Gov. Terry Branstad, R-Iowa: “Oil companies hate ethanol.”

With less than 24 hours remaining before the Environmental Protection Agency's comment period closed, many of the same players present at last week’s Hearing in the Heartland were in attendance at the 8th Annual Iowa Renewable Fuels Summit held just outside Iowa’s capitol city of Des Moines.

Monte Shaw, Iowa Renewable Fuels Association: “Oil companies paid for this big study...”

Joining the list of regulars banging the drum for ethanol was the familiar voice of the president and CEO of the Renewable Fuels Association.

Bob Dinneen, Renewable Fuels Association: “I think what EPA proposed is monumentally stupid. And for EPA to be saying, 'Well, Exxon says there may be a problem here. We gotta roll it back.' I'm sorry. I have trouble understanding why this administration would try to change a program that has been so successful to accommodate Exxon Mobil.”

In response to EPA’s proposal to cut 1.4 billion gallons of annual ethanol production from the Renewable Fuels Standard more than 15,500 comments have been submitted.

Even billionaire oilman T. Boone Pickens, who has invested heavily in America’s vast natural gas resources, cast his vote for ethanol.

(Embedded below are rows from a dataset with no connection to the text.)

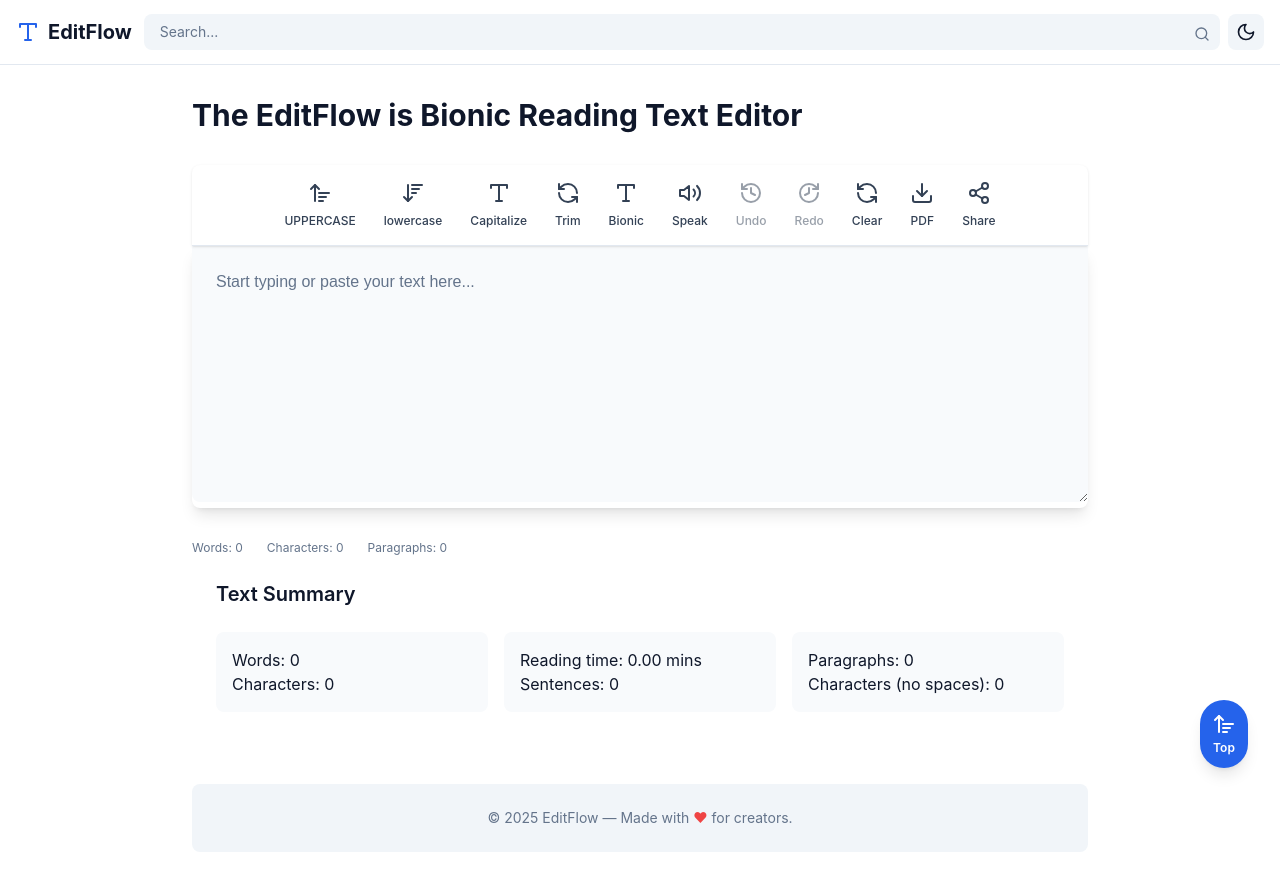
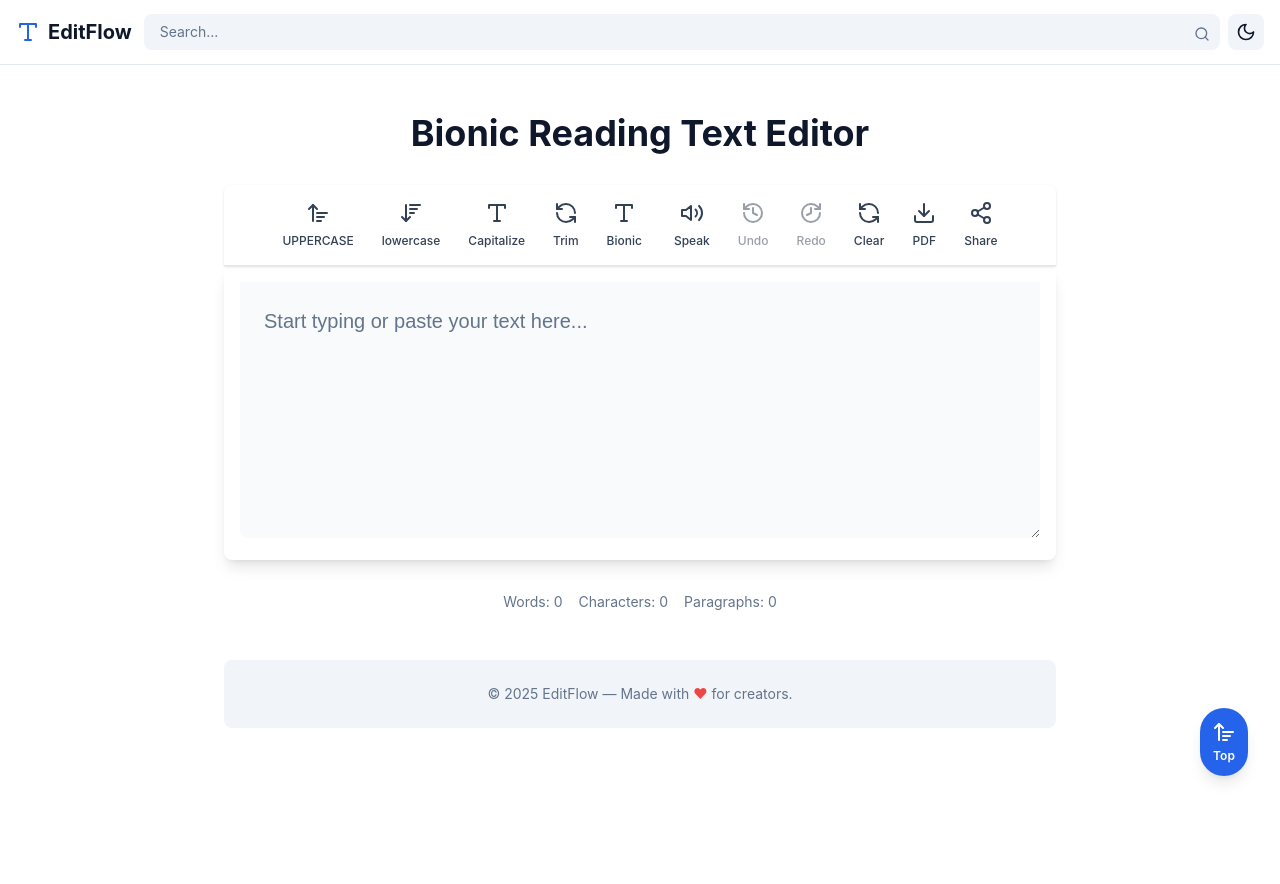
Before and after one commit to narayan2k01/EditFlow, a React (Vite) app: page / in a window 1280 px wide. After the commit the page ends 800 px from the top, so only its background shows below. Built offline with nearby package versions, Linux system fonts and the light colour scheme.

Commit message:
change in code for more responcive code

```diff
--- a/src/Components/TextForm.tsx
+++ b/src/Components/TextForm.tsx
@@ -291,13 +291,16 @@
   };
 
   return (
-    <div className="max-w-4xl mx-auto">
-      <h2 className={`text-3xl font-bold mb-8 ${mode === 'dark' ? 'text-white' : 'text-slate-900'}`}>
-        The EditFlow is Bionic Reading Text Editor
+    <div className="max-w-4xl w-full mx-auto px-2 sm:px-4 md:px-8 py-4">
+      <h2 className={`text-2xl sm:text-3xl md:text-4xl font-bold mb-6 sm:mb-8 ${mode === 'dark' ? 'text-white' : 'text-slate-900'} text-center`}>
+        Bionic Reading Text Editor
       </h2>
 
-      {/* --- IMPRESSIVE TOOLBAR --- */}
-      <div className="sticky top-0 z-10 bg-white dark:bg-slate-900 rounded-t-lg shadow flex flex-wrap gap-3 px-4 py-3 border-b border-slate-200 dark:border-slate-800 justify-center">
+      <div className="relative">
+        {/* Sticky Toolbar */}
+        <div className="sticky top-0 z-20 bg-white dark:bg-slate-900 rounded-t-lg shadow flex flex-wrap gap-2 sm:gap-4 px-2 sm:px-4 py-2 sm:py-3 border-b border-slate-200 dark:border-slate-800 justify-center">
+          {/* --- Formatting Group --- */}
+          <div className="flex gap-3">
             <button onClick={handleUpperCase} className="toolbar-btn group flex flex-col items-center" title="Convert to UPPERCASE">
               <ArrowUpWideNarrow className="w-6 h-6 mb-1 group-hover:text-blue-600 transition-colors" />
               <span className="text-xs font-medium group-hover:text-blue-600">UPPERCASE</span>
@@ -318,6 +321,9 @@
               <Type className="w-6 h-6 mb-1 group-hover:text-blue-600 transition-colors" />
               <span className="text-xs font-medium group-hover:text-blue-600">Bionic</span>
             </button>
+          </div>
+          {/* --- Utility Group --- */}
+          <div className="flex gap-3">
             <button onClick={handleTextToSpeech} className="toolbar-btn group flex flex-col items-center" title={speaking ? "Stop Speaking" : "Speak"}>
               <Volume2 className={`w-6 h-6 mb-1 ${speaking ? 'text-red-500' : 'group-hover:text-blue-600'} transition-colors`} />
               <span className="text-xs font-medium group-hover:text-blue-600">{speaking ? "Stop" : "Speak"}</span>
@@ -343,20 +349,29 @@
               <span className="text-xs font-medium group-hover:text-blue-600">Share</span>
             </button>
           </div>
+        </div>
 
         {/* --- TEXT AREA / BIONIC VIEW --- */}
-      <div className={`p-0 rounded-b-lg shadow-lg mb-8 ${mode === 'dark' ? 'bg-slate-800' : 'bg-white'}`}>
+        <div className={`p-2 sm:p-4 rounded-b-lg shadow-lg mb-8 ${mode === 'dark' ? 'bg-slate-800' : 'bg-white'} overflow-auto`}>
           {isTextBionic || searchTerm ? (
             <div
               ref={bionicRef}
-            className="w-full min-h-[16rem] p-6 rounded-b-lg outline-none transition-colors text-justify whitespace-pre-wrap"
-            style={{ fontSize, fontFamily, backgroundColor: mode === 'dark' ? '#0f172a' : '#f8fafc', color: mode === 'dark' ? 'white' : 'black' }}
+              className="w-full min-h-[12rem] sm:min-h-[16rem] p-2 sm:p-6 rounded-b-lg outline-none transition-colors text-justify whitespace-pre-wrap"
+              style={{
+                fontSize: 'clamp(1rem, 2vw, 1.25rem)',
+                fontFamily,
+                backgroundColor: mode === 'dark' ? '#0f172a' : '#f8fafc',
+                color: mode === 'dark' ? 'white' : 'black'
+              }}
               dangerouslySetInnerHTML={{ __html: bionicText }}
             />
           ) : (
             <textarea
-            className={`w-full min-h-[16rem] p-6 rounded-b-lg outline-none transition-colors text-justify resize-y ${mode === 'dark' ? 'bg-slate-900 text-white placeholder:text-slate-400' : 'bg-slate-50 text-slate-900 placeholder:text-slate-500'}`}
-            style={{ fontSize, fontFamily }}
+              className={`w-full min-h-[12rem] sm:min-h-[16rem] p-2 sm:p-6 rounded-b-lg outline-none transition-colors text-justify resize-y ${mode === 'dark' ? 'bg-slate-900 text-white placeholder:text-slate-400' : 'bg-slate-50 text-slate-900 placeholder:text-slate-500'}`}
+              style={{
+                fontSize: 'clamp(1rem, 2vw, 1.25rem)',
+                fontFamily
+              }}
               value={text}
               onChange={handleTextChange}
               onPaste={handlePaste}
@@ -364,37 +379,27 @@
             />
           )}
         </div>
+      </div>
 
-      {/* --- LIVE COUNTS --- */}
-      <div className="flex gap-6 mt-2 text-xs text-slate-500 dark:text-slate-400">
+      {/* Live Counts */}
+      <div className="flex flex-wrap gap-4 mt-2 text-xs sm:text-sm text-slate-500 dark:text-slate-400 justify-center">
         <span>Words: {text.split(/\s+/).filter(Boolean).length}</span>
         <span>Characters: {text.length}</span>
         <span>Paragraphs: {text.split(/\n\s*\n/).filter(Boolean).length}</span>
       </div>
 
-      <div className={`p-6 rounded-lg ${mode === 'dark' ? 'bg-slate-800 text-white' : 'bg-white text-slate-900'}`}>
-        <h3 className="text-xl font-semibold mb-6">Text Summary</h3>
-        <div className="grid grid-cols-1 md:grid-cols-3 gap-4">
-            <div className={`p-4 rounded-lg ${mode === 'dark' ? 'bg-slate-700' : 'bg-slate-50'}`}> <p>Words: {text.split(/\s+/).filter(Boolean).length}</p> <p>Characters: {text.length}</p> </div>
-            <div className={`p-4 rounded-lg ${mode === 'dark' ? 'bg-slate-700' : 'bg-slate-50'}`}> <p>Reading time: {(0.008 * text.split(' ').filter(Boolean).length).toFixed(2)} mins</p> <p>Sentences: {text.split(/[.!?]+/).filter(Boolean).length}</p> </div>
-            <div className={`p-4 rounded-lg ${mode === 'dark' ? 'bg-slate-700' : 'bg-slate-50'}`}> <p>Paragraphs: {text.split(/\n\s*\n/).filter(Boolean).length}</p> <p>Characters (no spaces): {text.replace(/\s/g, '').length}</p> </div>
-        </div>
-      </div>
-
-      {/* --- FOOTER --- */}
-      <footer className={`mt-12 py-6 text-center text-sm ${mode === 'dark' ? 'bg-slate-900 text-slate-400' : 'bg-slate-100 text-slate-500'} rounded-lg`}>
-        <span>
+      {/* Footer */}
+      <footer className={`mt-12 py-6 text-center text-xs sm:text-sm ${mode === 'dark' ? 'bg-slate-900 text-slate-400' : 'bg-slate-100 text-slate-500'} rounded-lg`}>
         &copy; {new Date().getFullYear()} EditFlow &mdash; Made with <span className="text-red-500">♥</span> for creators.
-        </span>
       </footer>
 
-      {/* --- GO TO TOP BUTTON --- */}
+      {/* Go to Top Button */}
       <button
         onClick={() => window.scrollTo({ top: 0, behavior: 'smooth' })}
-        className="fixed bottom-8 right-8 z-50 bg-blue-600 hover:bg-blue-700 text-white rounded-full shadow-lg p-3 flex flex-col items-center transition-all"
+        className="fixed bottom-6 right-4 sm:right-8 z-50 bg-blue-600 hover:bg-blue-700 text-white rounded-full shadow-lg p-2 sm:p-3 flex flex-col items-center transition-all"
         title="Go to Top"
       >
-        <ArrowUpWideNarrow className="w-6 h-6" />
+        <ArrowUpWideNarrow className="w-5 h-5 sm:w-6 sm:h-6" />
         <span className="text-xs font-semibold mt-1">Top</span>
       </button>
     </div>
```
Lines whose indentation alone changed are shown as unchanged.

T. Boone Pickens, BP Capital: "Well, I said what I thought of ethanol. It's American and I like anything American....We import about half of what we produce. And half of the half comes from OPEC. That is what I focus on, and have for some time, is get off the enemies oil. That when you are buying oil from OPEC, not from every one of the countries, but some part of what you're paying gets into the hands of the Taliban and Al Qaeda.”

Biofuels, a common talking point in State of the Union speeches since the Carter administration, were left completely out of the annual message and upstaged by natural gas.

President Barrack Obama: “...and today, America is closer to energy independence than we have been in decades.  One of the reasons why is natural gas -- if extracted safely, it’s the bridge fuel that can power our economy with less of the carbon pollution that causes climate change.”